**Work instructions**
Determine how many lines of the entries that follow contain "docs", and respond with that number alone.

**Data excerpts**
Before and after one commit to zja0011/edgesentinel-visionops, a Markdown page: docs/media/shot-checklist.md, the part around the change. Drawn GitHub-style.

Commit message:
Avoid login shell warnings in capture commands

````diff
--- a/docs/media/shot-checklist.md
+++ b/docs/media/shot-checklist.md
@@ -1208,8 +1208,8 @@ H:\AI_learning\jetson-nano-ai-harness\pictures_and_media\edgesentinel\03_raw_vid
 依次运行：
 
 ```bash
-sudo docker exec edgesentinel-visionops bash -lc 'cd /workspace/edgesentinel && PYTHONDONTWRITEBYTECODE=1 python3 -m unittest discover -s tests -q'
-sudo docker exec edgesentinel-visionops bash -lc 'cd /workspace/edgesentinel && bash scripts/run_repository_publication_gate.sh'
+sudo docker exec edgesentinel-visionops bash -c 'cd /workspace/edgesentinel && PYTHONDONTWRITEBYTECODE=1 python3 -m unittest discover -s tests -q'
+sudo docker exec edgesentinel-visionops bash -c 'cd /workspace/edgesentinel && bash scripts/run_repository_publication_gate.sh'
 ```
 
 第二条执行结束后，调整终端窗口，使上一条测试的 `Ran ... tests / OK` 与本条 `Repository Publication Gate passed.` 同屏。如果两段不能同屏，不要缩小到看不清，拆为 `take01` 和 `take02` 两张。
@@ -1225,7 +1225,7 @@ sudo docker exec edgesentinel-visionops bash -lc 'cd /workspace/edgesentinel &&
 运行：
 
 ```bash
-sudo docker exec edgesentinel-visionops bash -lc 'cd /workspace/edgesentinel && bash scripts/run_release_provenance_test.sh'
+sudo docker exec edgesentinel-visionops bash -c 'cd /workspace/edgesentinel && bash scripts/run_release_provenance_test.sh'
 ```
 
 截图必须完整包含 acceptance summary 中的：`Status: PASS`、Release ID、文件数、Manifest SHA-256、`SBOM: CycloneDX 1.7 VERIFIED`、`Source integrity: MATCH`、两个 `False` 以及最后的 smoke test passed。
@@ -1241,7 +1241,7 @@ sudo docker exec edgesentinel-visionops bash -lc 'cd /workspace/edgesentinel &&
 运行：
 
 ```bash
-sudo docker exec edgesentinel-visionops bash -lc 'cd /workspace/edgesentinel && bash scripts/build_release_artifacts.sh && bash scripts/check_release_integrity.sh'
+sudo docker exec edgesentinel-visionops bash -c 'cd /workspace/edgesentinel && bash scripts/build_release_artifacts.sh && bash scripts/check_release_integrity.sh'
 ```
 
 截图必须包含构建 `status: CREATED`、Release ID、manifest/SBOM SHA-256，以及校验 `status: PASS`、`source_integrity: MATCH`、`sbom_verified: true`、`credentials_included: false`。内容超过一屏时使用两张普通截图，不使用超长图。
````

**Your solution**
3